Health Studies




Sabik, Natalie




Burnout; Gender Role Ideology; Feminine Traits


To date research on how traditional feminine traits and gender role ideology may impact burnout and health behaviors in women is limited. This paper examines how the aforementioned may be associated with higher burnout rates in a community-based cohort of middle-aged women (40-65 years). This study focuses on western traditional feminine traits and gender role ideology, which describe an individual's attitude regarding their assigned role in society and the strength of association with their role. Women who report a stronger connection to more traditional traits or ideology were expected to report higher rates of burnout.

This study also assesses whether burnout is associated with engagement in specific health behaviors. The study utilizes survey data from the 2018 Online Midlife Women’s Data Collection survey to examine these factors. Traditional gender ideology was assessed using the Passive Acceptance subscale of the Feminist Identity Development Scale. Feminine traits were assessed using the Bem Sex Role Inventory. Health behaviors included intuitive eating, frequency of cigarette smoking, exercise frequency, and the average weekly number of alcoholic beverages consumed. Burnout is assessed using the Copenhagen Burnout Inventory.

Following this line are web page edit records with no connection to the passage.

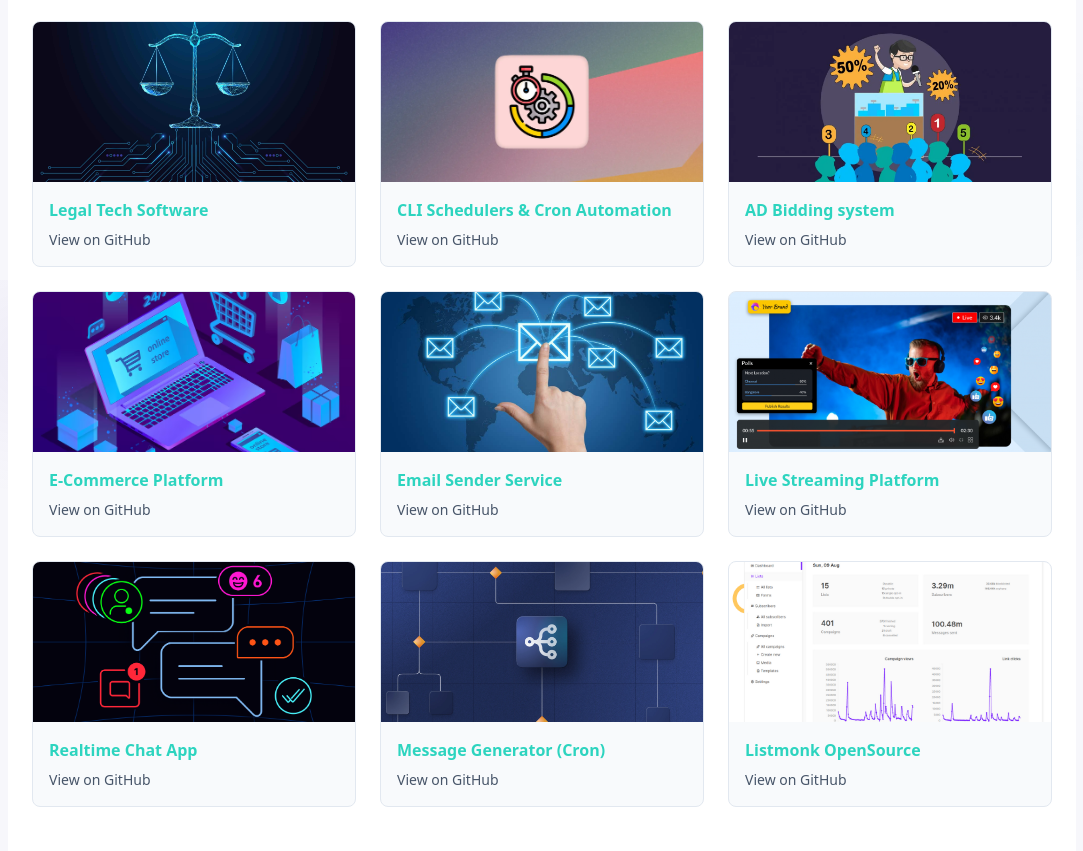
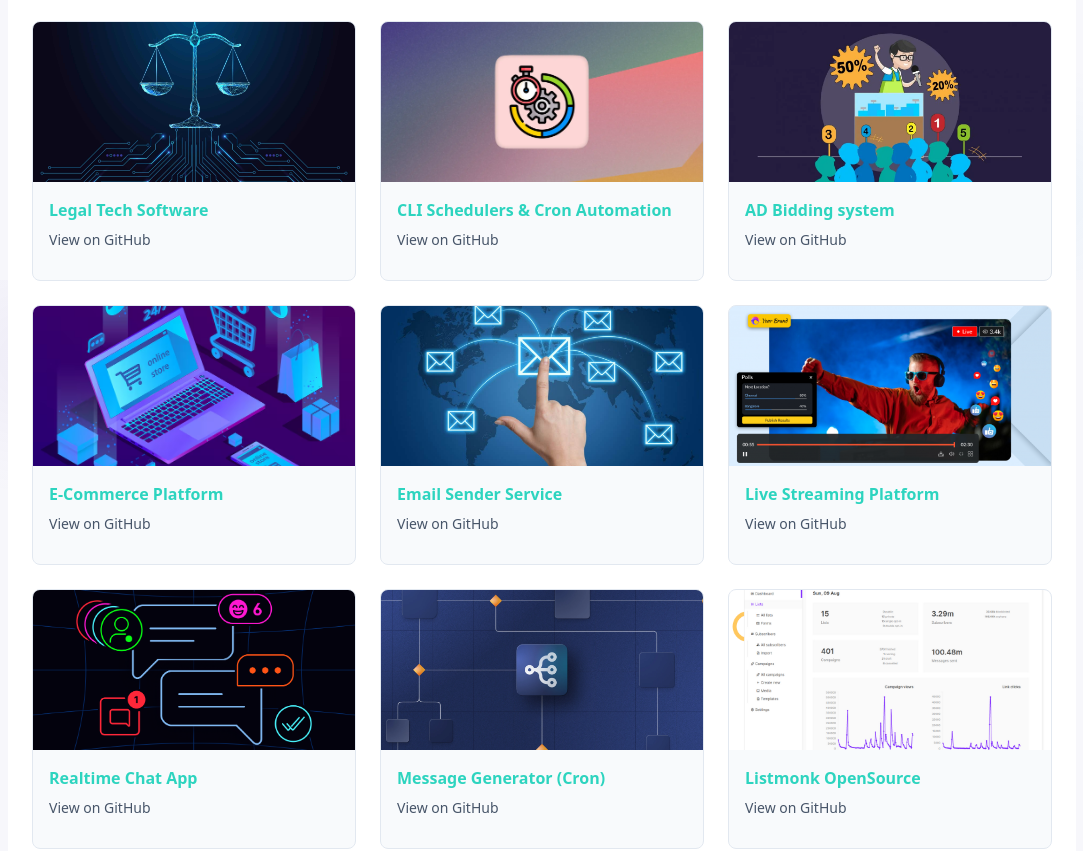
Before and after one commit to Edwinsiby/portfolio, a Next.js app: page / in a window 1280 px wide. Shown: the part 1320-2171 px from the top of the page, without its empty margins (98-1181 px from the left). Built offline with nearby package versions, Linux system fonts and the light colour scheme.

Commit message:
project card update

```diff
--- a/app/globals.css
+++ b/app/globals.css
@@ -55,3 +55,18 @@ body {
     max-width: 1100px;
   }
 }
+.perspective {
+  perspective: 1200px;
+}
+
+.preserve-3d {
+  transform-style: preserve-3d;
+}
+
+.backface-hidden {
+  backface-visibility: hidden;
+}
+
+.rotate-y-180 {
+  transform: rotateY(180deg);
+}
--- a/app/page.tsx
+++ b/app/page.tsx
@@ -80,31 +80,37 @@ export default function Page() {
     },
     {
       title: "E-Commerce Platform",
+      desc: "Microservice based ecommerce servers enabled smooth, fast and secured api calls",
       link: "https://github.com/Edwinsiby/eCommerce-web_development.git",
       img: "/projects/ecom.jpg",
     },
     {
       title: "Email Sender Service",
+      desc: "SAAS level email project which replaces third party services for notification and tracking system",
       link: "https://github.com/Edwinsiby/E-MailSender",
       img: "/projects/email.jpg",
     },
     {
       title: "Live Streaming Platform",
+      desc: "Comprehensive platform with multi-purpose community level media sharing and engaging users",
       link: "https://github.com/Edwinsiby/streaming-app.git",
       img: "/projects/live.jpg",
     },
     {
       title: "Realtime Chat App",
+      desc: "Websocket based group and in person chat system",
       link: "https://github.com/Edwinsiby/Realtime-ChatApp.git",
       img: "/projects/chat.jpg",
     },
     {
       title: "Message Generator (Cron)",
+      desc: "Cron based massage system for time consuming jobs",
       link: "https://github.com/Edwinsiby/Message-Generator-GoCron.git",
       img: "/projects/cron.jpg",
     },
     {
       title: "Listmonk OpenSource",
+      desc: "Contribution and Adaption of open-source projects into real life business growth",
       link: "https://github.com/Edwinsiby/listmonk",
       img: "/projects/listmonk.jpg",
     }
@@ -320,35 +326,48 @@ export default function Page() {
             <h3 className="text-xl font-semibold mb-6">Projects</h3>
 
             <div className="grid md:grid-cols-3 gap-6">
-              {projects.map((p, i) => (
-                <motion.a
-                  key={p.title}
+  {projects.map((p) => (
+    <div key={p.title} className="relative h-[260px] perspective">
+      <motion.div
+        whileHover={{ rotateY: 180 }}
+        transition={{ duration: 0.2 }}
+        className="w-full h-full relative preserve-3d"
+      >
+
+        {/* FRONT */}
+        <a
           href={p.link}
           target="_blank"
           rel="noreferrer"
-                  whileHover={{ scale: 1.02 }}
-                  initial={{ opacity: 0, y: 12 }}
-                  whileInView={{ opacity: 1, y: 0 }}
-                  viewport={{ once: true }}
-                  className="block rounded-lg overflow-hidden border bg-slate-50 dark:bg-slate-900 border-slate-200 dark:border-slate-700"
+          className="absolute w-full h-full backface-hidden rounded-lg overflow-hidden border bg-slate-50 dark:bg-slate-900 border-slate-200 dark:border-slate-700"
         >
-                  <div className="h-40 bg-gradient-to-br from-slate-200 to-slate-300 dark:from-slate-800 dark:to-slate-700 flex items-center justify-center">
-                    {/* If you want real images for projects, put them in public/projects/*.jpg */}
+          <div className="h-40 bg-gradient-to-br from-slate-200 to-slate-300 dark:from-slate-800 dark:to-slate-700">
             <img
               src={p.img}
               alt={p.title}
               className="object-cover w-full h-full"
-                      style={{ height: 160 }}
             />
           </div>
 
           <div className="p-4">
             <div className="text-teal-400 font-semibold">{p.title}</div>
-                    <div className="mt-2 text-sm text-slate-600 dark:text-slate-300">View on GitHub</div>
+            <div className="mt-2 text-sm text-slate-600 dark:text-slate-300">
+              View on GitHub
             </div>
-                </motion.a>
+          </div>
+        </a>
+
+        {/* BACK */}
+        <div className="absolute w-full h-full rotate-y-180 backface-hidden rounded-lg bg-teal-500 text-white p-6 flex flex-col justify-center">
+          <h3 className="text-lg font-semibold mb-3">{p.title}</h3>
+          <p className="text-sm leading-relaxed">{p.desc}</p>
+        </div>
+
+      </motion.div>
+    </div>
   ))}
 </div>
+
           </div>
         </section>
 
```
Lines whose indentation alone changed are shown as unchanged.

Findings indicate that traditional gender ideology was not associated with burnout, while feminine traits (e.g., compassionate, sympathetic) were negatively associated with both personal and work-related burnout. In addition, higher levels of burnout were associated with decreased intuitive eating. Higher levels of burnout and a strong endorsement of traditional gender roles were also associated with less frequent exercise. The frequency of cigarette smoking and number of alcoholic beverages consumed are not associated with any of the predictors assessed.

This study is significant in building a stronger understanding of what may cause women to engage or disengage in specific health behaviors. The information gained may be used in future health promotion programs to enhance the lives of middle age women.